• **PROBLEM DETAILS**:
From the first line to the last, restate the records word for word, skipping the pictures.
===== MATERIAL FOR THIS EXERCISE =====
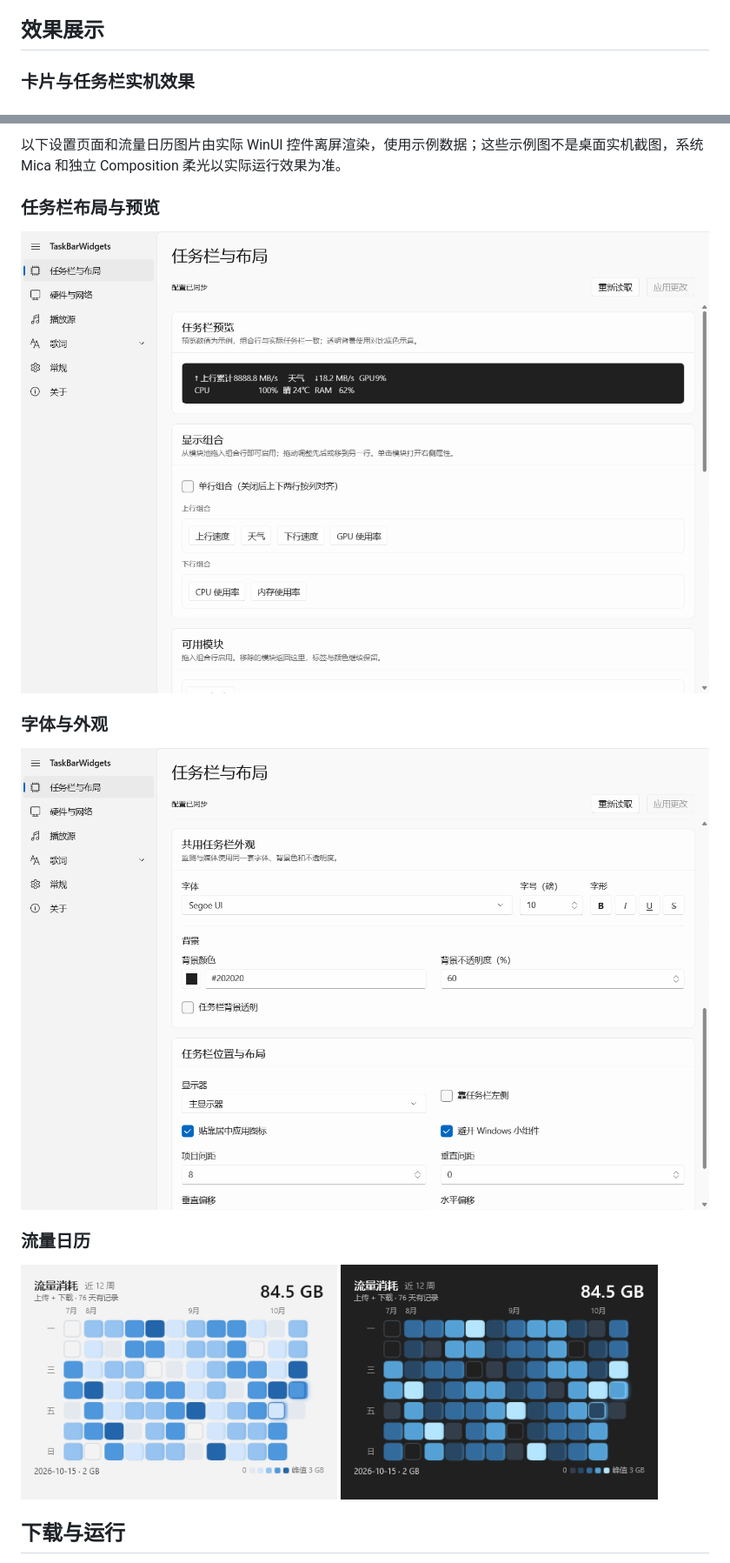
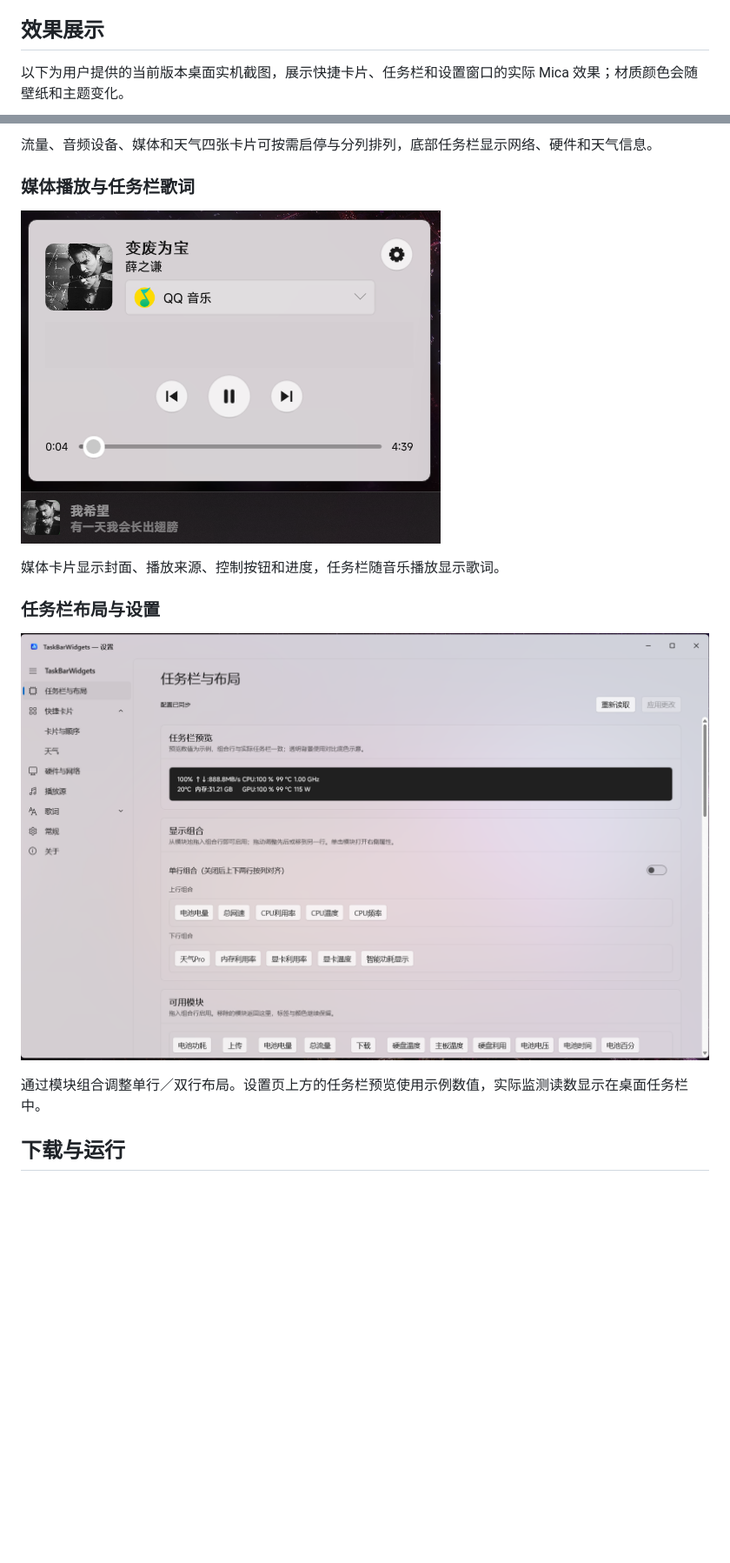
Before and after one commit to NoctisWang528/TaskBarWidget, a Markdown page: README.md, 2 parts joined by grey strips. Shown at 87% size. Drawn GitHub-style; pictures changed too: TaskBarWidgets/docs/images/media-live.png (added), TaskBarWidgets/docs/images/settings-layout.png; blank space fills up the shorter version.

Commit message:
docs: refresh README with current desktop screenshots

```diff
--- a/README.md
+++ b/README.md
@@ -20,5 +20,5 @@
 
 ## 效果展示
 
-### 卡片与任务栏实机效果
+以下为用户提供的当前版本桌面实机截图，展示快捷卡片、任务栏和设置窗口的实际 Mica 效果；材质颜色会随壁纸和主题变化。
 
@@ -28,17 +28,17 @@
 
-以下设置页面和流量日历图片由实际 WinUI 控件离屏渲染，使用示例数据；这些示例图不是桌面实机截图，系统 Mica 和独立 Composition 柔光以实际运行效果为准。
+流量、音频设备、媒体和天气四张卡片可按需启停与分列排列，底部任务栏显示网络、硬件和天气信息。
 
-### 任务栏布局与预览
+### 媒体播放与任务栏歌词
 
-![模块组合与双行预览](TaskBarWidgets/docs/images/settings-layout.png)
+![QQ 音乐播放控制卡片与任务栏歌词](TaskBarWidgets/docs/images/media-live.png)
 
-### 字体与外观
+媒体卡片显示封面、播放来源、控制按钮和进度，任务栏随音乐播放显示歌词。
 
-![共用外观与响应式设置](TaskBarWidgets/docs/images/settings-appearance.png)
+### 任务栏布局与设置
 
-### 流量日历
+![Mica 设置窗口中的任务栏双行预览、显示组合与可用模块](TaskBarWidgets/docs/images/settings-layout.png)
 
-<p><img src="TaskBarWidgets/docs/images/traffic-light.png" width="46%" alt="浅色流量日历示例"> <img src="TaskBarWidgets/docs/images/traffic-dark.png" width="46%" alt="深色流量日历示例"></p>
+通过模块组合调整单行／双行布局。设置页上方的任务栏预览使用示例数值，实际监测读数显示在桌面任务栏中。
 
 ## 下载与运行
 
```
Also changed, not shown: other parts of README.md (+2 -2 lines), 1 other file.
=====
• **ANSWER TO THE EXERCISE**:
Before and after one commit to NoctisWang528/TaskBarWidget, a Markdown page: README.md, 2 parts joined by grey strips. Shown at 87% size. Drawn GitHub-style; pictures changed too: TaskBarWidgets/docs/images/media-live.png (added), TaskBarWidgets/docs/images/settings-layout.png; blank space fills up the shorter version.

Commit message:
docs: refresh README with current desktop screenshots

```diff
--- a/README.md
+++ b/README.md
@@ -20,5 +20,5 @@
 
 ## 效果展示
 
-### 卡片与任务栏实机效果
+以下为用户提供的当前版本桌面实机截图，展示快捷卡片、任务栏和设置窗口的实际 Mica 效果；材质颜色会随壁纸和主题变化。
 
@@ -28,17 +28,17 @@
 
-以下设置页面和流量日历图片由实际 WinUI 控件离屏渲染，使用示例数据；这些示例图不是桌面实机截图，系统 Mica 和独立 Composition 柔光以实际运行效果为准。
+流量、音频设备、媒体和天气四张卡片可按需启停与分列排列，底部任务栏显示网络、硬件和天气信息。
 
-### 任务栏布局与预览
+### 媒体播放与任务栏歌词
 
-![模块组合与双行预览](TaskBarWidgets/docs/images/settings-layout.png)
+![QQ 音乐播放控制卡片与任务栏歌词](TaskBarWidgets/docs/images/media-live.png)
 
-### 字体与外观
+媒体卡片显示封面、播放来源、控制按钮和进度，任务栏随音乐播放显示歌词。
 
-![共用外观与响应式设置](TaskBarWidgets/docs/images/settings-appearance.png)
+### 任务栏布局与设置
 
-### 流量日历
+![Mica 设置窗口中的任务栏双行预览、显示组合与可用模块](TaskBarWidgets/docs/images/settings-layout.png)
 
-<p><img src="TaskBarWidgets/docs/images/traffic-light.png" width="46%" alt="浅色流量日历示例"> <img src="TaskBarWidgets/docs/images/traffic-dark.png" width="46%" alt="深色流量日历示例"></p>
+通过模块组合调整单行／双行布局。设置页上方的任务栏预览使用示例数值，实际监测读数显示在桌面任务栏中。
 
 ## 下载与运行
 
```
Also changed, not shown: other parts of README.md (+2 -2 lines), 1 other file.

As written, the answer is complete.